Welcome to the University of Plymouth’s Institute of Health and Community (IHC) a multi-disciplinary Institute with a vibrant research culture and a focus on innovation and client-focused research. The key areas of research below define the scope of the Institute and reflect our expertise, scholarly interests and passions:
- applied health including developing and evaluating health care for vulnerable groups, patient care, rehabilitation including quality and safety
- public health, health promotion and wellbeing
- eHealth and technology
- societal and global health challenges
- methodological skills
- lifelong learning and social justice.
Members of the IHC come from a diverse range of disciplines including clinical academics, health and social care practitioners, academics, education and public services. The IHC has 12 research groups, facilitating inter-discipline and cross-faculty research. In addition, we are home to four forums/initiatives in collaboration with the NHS, local authority and charities and businesses: South West Clinical Schools, Public Health Forum, Global Collaboration Initiative and the University of Plymouth Centre for Innovations in Health and Social Care; a Joanna Briggs Institute Centre of Excellence.
We work closely with the University of Plymouth’s Cognition Institute, the Institute of Translational and Stratified Medicine and The Arts Institute in jointly developing funding bids, publishing and in hosting training and conferences.
Throughout the year, the IHC runs a wide range of events and seminar series focused on wide-ranging topics including the development of complex interventions, methodological issues, nutrition, education, masterclasses in vision, and Global Health cafés.

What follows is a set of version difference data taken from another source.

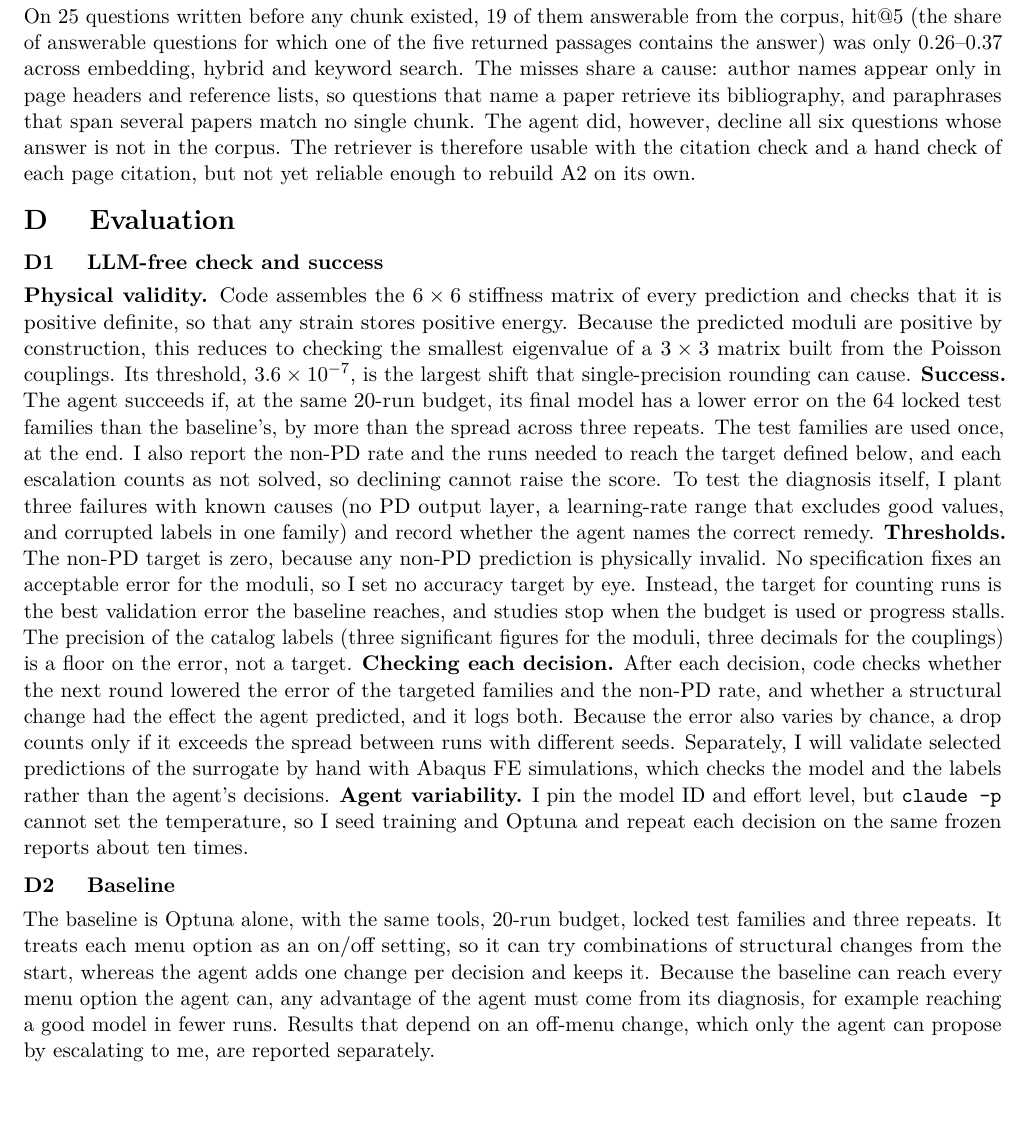
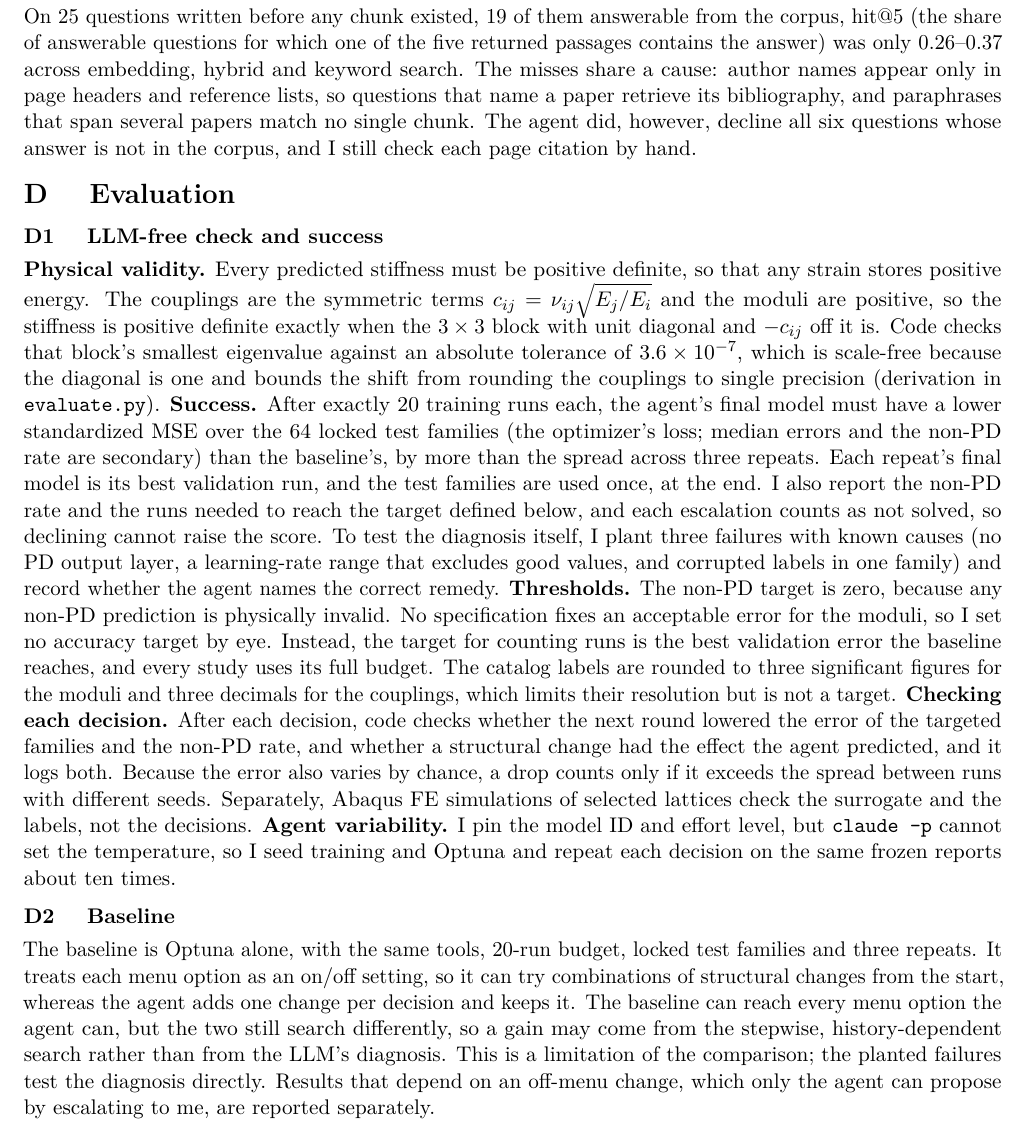
Before and after one commit to jamie-carpenter/lattice-gnn, a LaTeX document (reports/lab_report_2.tex): part of page 4 of 5, cut so that both start at the same text. Compiled offline with pdfLaTeX.

Commit message:
Apply review fixes to Lab Report 2
- Record counts explained (17,262 split, 17,222 with stiffness data; 7
  validation records without it); PD-label claim limited to the validation
  set (the 4 non-PD labels are all in training)
- D1: couplings defined; PD check described as the unit-diagonal 3x3 block
  with an absolute, scale-free tolerance; primary metric (standardized MSE),
  exactly 20 runs each, final model = best validation run; label resolution
  instead of "floor"
- D2: stepwise-vs-combination search stated as a limitation
- config/loop.yaml: no-progress stop off so both conditions use the full
  budget; worksheet updated to match

Co-Authored-By: Claude Opus 5.5 <noreply@anthropic.com>

```diff
--- a/reports/lab_report_2.tex
+++ b/reports/lab_report_2.tex
@@ -190,21 +186,22 @@ On 25 questions written before any chunk existed, 19 of them answerable from the
 answer) was only 0.26--0.37 across embedding, hybrid and keyword search. The misses
 share a cause: author names appear only in page headers and reference lists, so questions that name
 a paper retrieve its bibliography, and paraphrases that span several papers match no single chunk.
-The agent did, however, decline all six questions whose answer is not in the corpus. The retriever
-is therefore usable with the citation check and a hand check of each page citation, but not yet
-reliable enough to rebuild A2 on its own.
+The agent did, however, decline all six questions whose answer is not in the corpus, and I still
+check each page citation by hand.
 
 \section*{D \quad Evaluation}
 
 \subsection*{D1 \quad LLM-free check and success}
-\textbf{Physical validity.} Code assembles the $6\times6$ stiffness matrix of every prediction and
-checks that it is positive definite, so that any strain stores positive energy. Because the
-predicted moduli are positive by construction, this reduces to checking the smallest eigenvalue of
-a $3\times3$ matrix built from the Poisson couplings. Its threshold, $3.6\times10^{-7}$, is the
-largest shift that single-precision rounding can cause.
-\textbf{Success.} The agent succeeds if, at the same 20-run budget, its final model has a lower
-error on the 64 locked test families than the baseline's, by more than the spread across three
-repeats. The test families are used once, at the end. I also report the non-PD rate and the runs
+\textbf{Physical validity.} Every predicted stiffness must be positive definite, so that any strain
+stores positive energy. The couplings are the symmetric terms $c_{ij}=\nu_{ij}\sqrt{E_j/E_i}$ and the
+moduli are positive, so the stiffness is positive definite exactly when the $3\times3$ block with
+unit diagonal and $-c_{ij}$ off it is. Code checks that block's smallest eigenvalue against an
+absolute tolerance of $3.6\times10^{-7}$, which is scale-free because the diagonal is one and bounds
+the shift from rounding the couplings to single precision (derivation in \texttt{evaluate.py}).
+\textbf{Success.} After exactly 20 training runs each, the agent's final model must have a lower
+standardized MSE over the 64 locked test families (the optimizer's loss; median errors and the
+non-PD rate are secondary) than the baseline's, by more than the spread across three repeats. Each
+repeat's final model is its best validation run, and the test families are used once, at the end. I also report the non-PD rate and the runs
 needed to reach the target defined below, and each escalation counts as not solved, so declining
 cannot raise the score. To test the diagnosis itself, I plant three failures with known causes
 (no PD output layer, a learning-rate range that excludes good values, and corrupted labels in one
@@ -212,15 +209,13 @@ family) and record whether the agent names the correct remedy.
 \textbf{Thresholds.} The non-PD target is zero, because any non-PD prediction is physically
 invalid. No specification fixes an acceptable error for the moduli, so I set no accuracy target by
 eye. Instead, the target for counting runs is the best validation error the baseline reaches, and
-studies stop when the budget is used or progress stalls. The precision of the catalog labels
-(three significant figures for the moduli, three decimals for the couplings) is a floor on the
-error, not a target.
+every study uses its full budget. The catalog labels are rounded to three significant figures for
+the moduli and three decimals for the couplings, which limits their resolution but is not a target.
 \textbf{Checking each decision.} After each decision, code checks whether the next round lowered
 the error of the targeted families and the non-PD rate, and whether a structural change had the
 effect the agent predicted, and it logs both. Because the error also varies by chance, a drop
-counts only if it exceeds the spread between runs with different seeds. Separately, I will validate
-selected predictions of the surrogate by hand with Abaqus FE simulations, which checks the model
-and the labels rather than the agent's decisions.
+counts only if it exceeds the spread between runs with different seeds. Separately, Abaqus FE
+simulations of selected lattices check the surrogate and the labels, not the decisions.
 \textbf{Agent variability.} I pin the model ID and effort level, but \texttt{claude -p} cannot
 set the temperature, so I seed training and Optuna and repeat each decision on the same frozen
 reports about ten times.
@@ -228,10 +223,11 @@ reports about ten times.
 \subsection*{D2 \quad Baseline}
 The baseline is Optuna alone, with the same tools, 20-run budget, locked test families and three
 repeats. It treats each menu option as an on/off setting, so it can try combinations of structural
-changes from the start, whereas the agent adds one change per decision and keeps it. Because the
-baseline can reach every menu option the agent can, any advantage of the agent must come from its
-diagnosis, for example reaching a good model in fewer runs. Results that depend on an off-menu
-change, which only the agent can propose by escalating to me, are reported separately.
+changes from the start, whereas the agent adds one change per decision and keeps it. The baseline can reach every menu option the agent can, but the two
+still search differently, so a gain may come from the stepwise, history-dependent search rather
+than from the LLM's diagnosis. This is a limitation of the comparison; the planted failures test
+the diagnosis directly. Results that depend on an off-menu change, which only the agent can
+propose by escalating to me, are reported separately.
 
 \section*{E \quad Plan and risks}
 
```
Also changed, not shown: config/loop.yaml (+2 -1 lines), docs/agent_design_worksheet.md (+10 -4 lines), reports/lab_report_2.tex (38 more changed lines).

Our events are open to all, advertised on our web pages and we warmly invite you to come and participate.
IHC Seminar Series
- Dietetics, Human Nutrition and Health Research Group Seminar Series 28 March 2019 17:30 - 20:00
- Auto/Biography, Space and Community 1 April 2019 14:00 - 17:00
- Writing and Making an Impact workshops 8 April 2019 13:30 - 16:30
- Occupational Science/Occupational Therapy Seminar Series 29 April 2019 13:00 - 14:00
- Writing and Making an Impact workshops 13 May 2019 13:30 - 16:30
Some of our ongoing research...
A novel intervention for supporting prisoners with common mental health problems to achieve their goals.
University and peer researchers have developed a system of care that aims to help people in prison, leading up to and following release. We want to know how well this package of care is working and whether it can be improved.
Global Health Collaborative
Created in 2016, the Global Health Collaborative (GHC) represents the coming together of individuals and organisations with an interest in global health issues.
Through innovation and partnership working, the GHC uses its collective expertise in clinical education, research and social engagement to further the understanding of global health challenges and to build resilience into health promotion and disease prevention programmes worldwide.
This NIHR funded Programme aims to help primary care and community based mental health services work more closely together by developing a system of collaborative care based in GP surgeries for people with schizophrenia and bipolar disorder.
South West Clinical Schools
The Clinical Schools are a collaboration between the University of Plymouth and NHS Trusts working with nurses, midwives, and allied health professionals at all stages of their clinical and academic development.
Our work with local health services has identified the urgent need to capture improvements in patient and family outcomes, as well as ensure that existing evidence is used to best effect and increase the amount of research led by non-medical health professionals.
To meet these needs, we have invested in Clinical Schools, which are professorial-led centres, in five of our local NHS Trusts.
This trial aims to assess whether additional support via Health Trainers is effective in improving the health behaviours and well-being of people receiving community supervision.
It offers the possibility of a new and cost-efficient way of engaging a group of people that are seldom reached and frequently have multiple and complex needs.
Building health and wellbeing can have a wide range of additional benefits, including an improved chance of finding work or training, perhaps reduce offending and becoming more integrated with mainstream society.
Learning and Social Justice through the life-course
eHealth and technology
Comparative Social Policy
Development and Evaluation of Complex Interventions
Dietetics, Human Nutrition and Health
Participation In Everyday Life
Eye and Vision Sciences
Innovations in PAtient Care and qualiTy (ImPACT)
Maternal and Family Health